● PROMPT: In the entries below, spot each line with the word "Russell" and copy it.

● Web page revision data:
-- Opening Marker --

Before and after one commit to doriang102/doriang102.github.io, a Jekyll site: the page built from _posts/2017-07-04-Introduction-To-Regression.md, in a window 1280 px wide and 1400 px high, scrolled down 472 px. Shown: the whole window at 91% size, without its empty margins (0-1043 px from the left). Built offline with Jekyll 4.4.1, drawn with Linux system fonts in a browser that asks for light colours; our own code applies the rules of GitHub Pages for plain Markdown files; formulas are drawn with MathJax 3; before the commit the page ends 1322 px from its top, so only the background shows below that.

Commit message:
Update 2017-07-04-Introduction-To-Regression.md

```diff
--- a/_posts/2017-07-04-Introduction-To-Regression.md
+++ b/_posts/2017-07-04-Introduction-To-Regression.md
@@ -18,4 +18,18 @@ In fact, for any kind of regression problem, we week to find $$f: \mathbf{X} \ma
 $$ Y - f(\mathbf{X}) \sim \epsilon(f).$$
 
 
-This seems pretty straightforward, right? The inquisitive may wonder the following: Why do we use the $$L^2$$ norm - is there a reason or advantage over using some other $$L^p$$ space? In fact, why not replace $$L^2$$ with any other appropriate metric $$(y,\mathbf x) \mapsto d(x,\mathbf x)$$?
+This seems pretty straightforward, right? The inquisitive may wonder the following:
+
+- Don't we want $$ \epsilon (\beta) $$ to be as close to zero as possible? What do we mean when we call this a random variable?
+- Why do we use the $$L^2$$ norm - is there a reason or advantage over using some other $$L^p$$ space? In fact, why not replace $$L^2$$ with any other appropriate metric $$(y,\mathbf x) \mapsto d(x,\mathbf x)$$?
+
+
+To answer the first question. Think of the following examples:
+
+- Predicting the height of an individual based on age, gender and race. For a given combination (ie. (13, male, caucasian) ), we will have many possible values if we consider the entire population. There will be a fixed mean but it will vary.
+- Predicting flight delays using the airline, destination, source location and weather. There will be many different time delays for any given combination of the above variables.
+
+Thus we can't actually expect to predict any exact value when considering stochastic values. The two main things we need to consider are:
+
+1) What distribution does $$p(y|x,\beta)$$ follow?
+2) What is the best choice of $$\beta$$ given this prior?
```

-- Closing Marker --
-- Opening Marker --

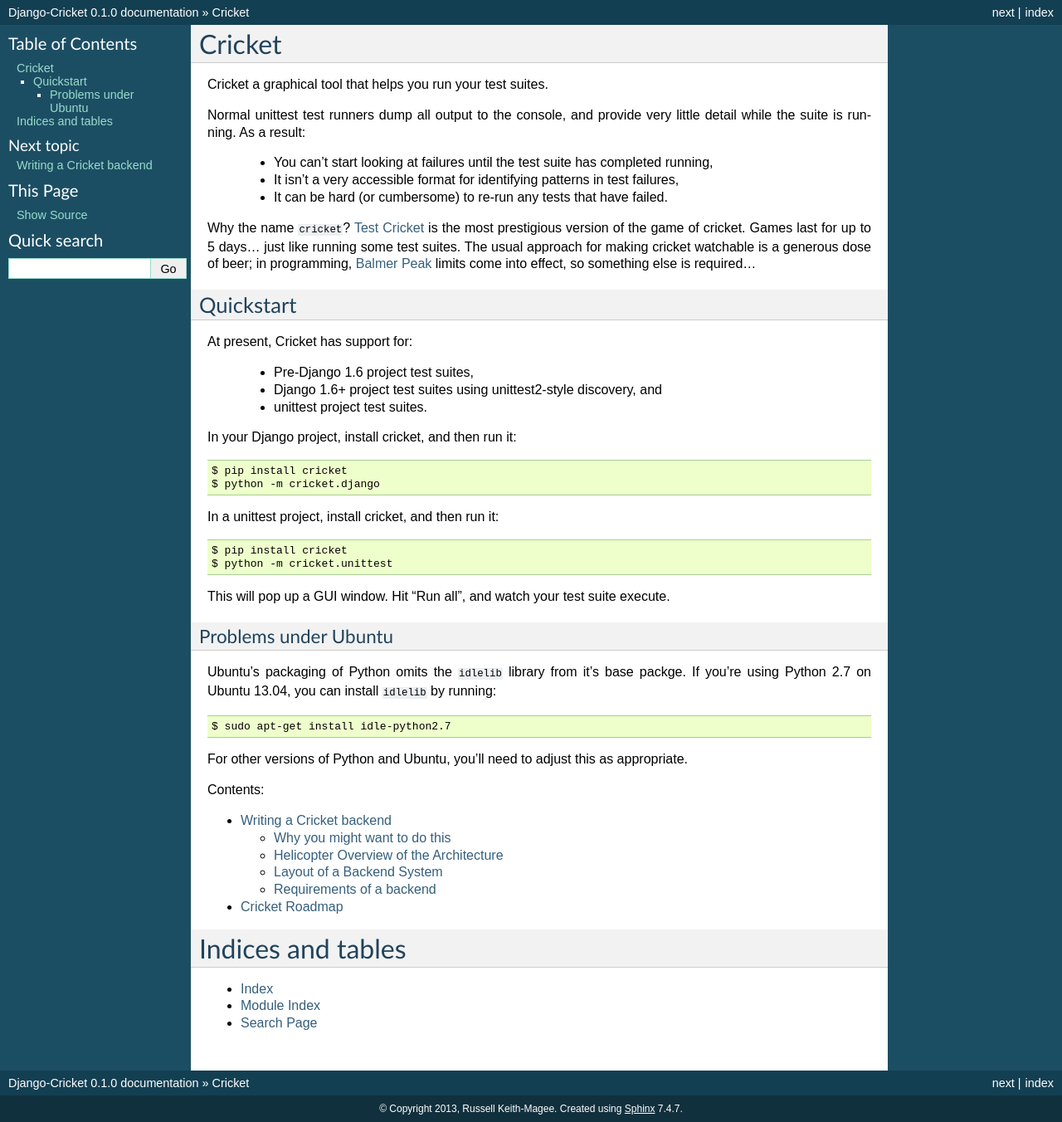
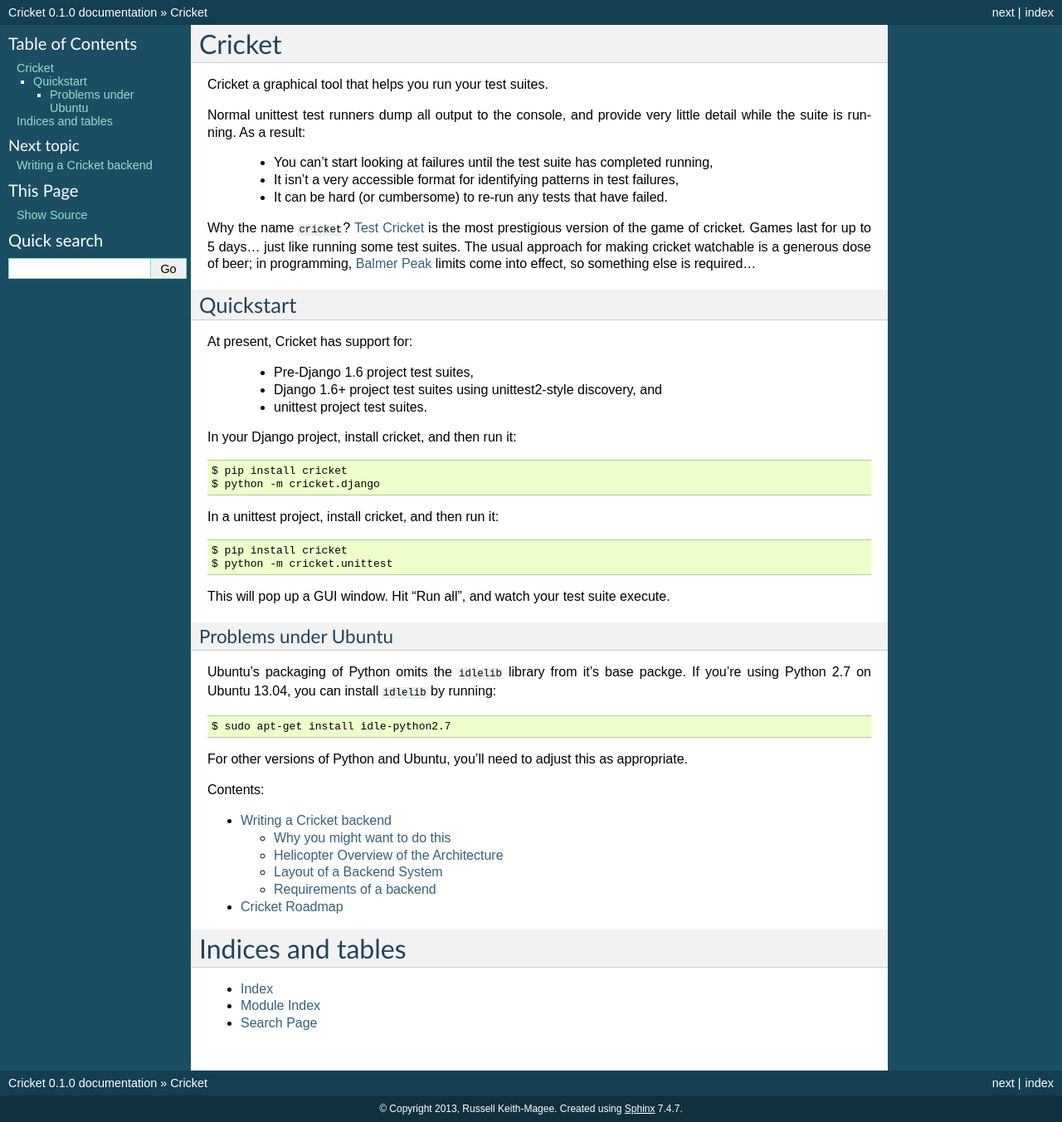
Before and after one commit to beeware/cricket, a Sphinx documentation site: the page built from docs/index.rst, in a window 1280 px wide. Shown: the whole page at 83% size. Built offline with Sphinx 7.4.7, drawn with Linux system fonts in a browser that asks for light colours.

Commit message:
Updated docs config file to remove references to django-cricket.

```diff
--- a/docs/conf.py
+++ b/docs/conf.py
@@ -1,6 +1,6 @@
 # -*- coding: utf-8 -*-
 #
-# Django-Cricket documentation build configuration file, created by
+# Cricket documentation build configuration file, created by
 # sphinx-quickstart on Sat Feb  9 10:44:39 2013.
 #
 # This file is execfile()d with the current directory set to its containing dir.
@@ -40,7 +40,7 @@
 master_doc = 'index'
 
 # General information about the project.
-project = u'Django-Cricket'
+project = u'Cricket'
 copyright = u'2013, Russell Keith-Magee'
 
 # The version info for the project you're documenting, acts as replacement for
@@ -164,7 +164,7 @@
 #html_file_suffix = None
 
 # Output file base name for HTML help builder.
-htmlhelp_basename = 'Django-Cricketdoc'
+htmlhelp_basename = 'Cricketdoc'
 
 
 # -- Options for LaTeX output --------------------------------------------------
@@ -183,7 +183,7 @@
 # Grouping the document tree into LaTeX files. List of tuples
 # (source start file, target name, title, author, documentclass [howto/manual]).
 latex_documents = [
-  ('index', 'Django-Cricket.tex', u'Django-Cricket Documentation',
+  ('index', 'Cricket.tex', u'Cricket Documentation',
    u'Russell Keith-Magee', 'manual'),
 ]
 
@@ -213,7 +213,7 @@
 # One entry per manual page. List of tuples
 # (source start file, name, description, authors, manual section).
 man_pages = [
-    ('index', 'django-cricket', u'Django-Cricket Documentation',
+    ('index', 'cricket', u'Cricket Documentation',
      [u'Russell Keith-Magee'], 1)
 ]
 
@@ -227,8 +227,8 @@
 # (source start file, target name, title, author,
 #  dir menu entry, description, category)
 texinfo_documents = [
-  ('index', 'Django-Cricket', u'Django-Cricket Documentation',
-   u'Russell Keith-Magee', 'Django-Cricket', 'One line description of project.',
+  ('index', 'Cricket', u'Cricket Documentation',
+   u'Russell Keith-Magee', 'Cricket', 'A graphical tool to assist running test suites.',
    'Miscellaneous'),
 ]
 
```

-- Closing Marker --

● ANSWER SPACE:
 copyright = u'2013, Russell Keith-Magee'
    u'Russell Keith-Magee', 'manual'),
      [u'Russell Keith-Magee'], 1)
-   u'Russell Keith-Magee', 'Django-Cricket', 'One line description of project.',
+   u'Russell Keith-Magee', 'Cricket', 'A graphical tool to assist running test suites.',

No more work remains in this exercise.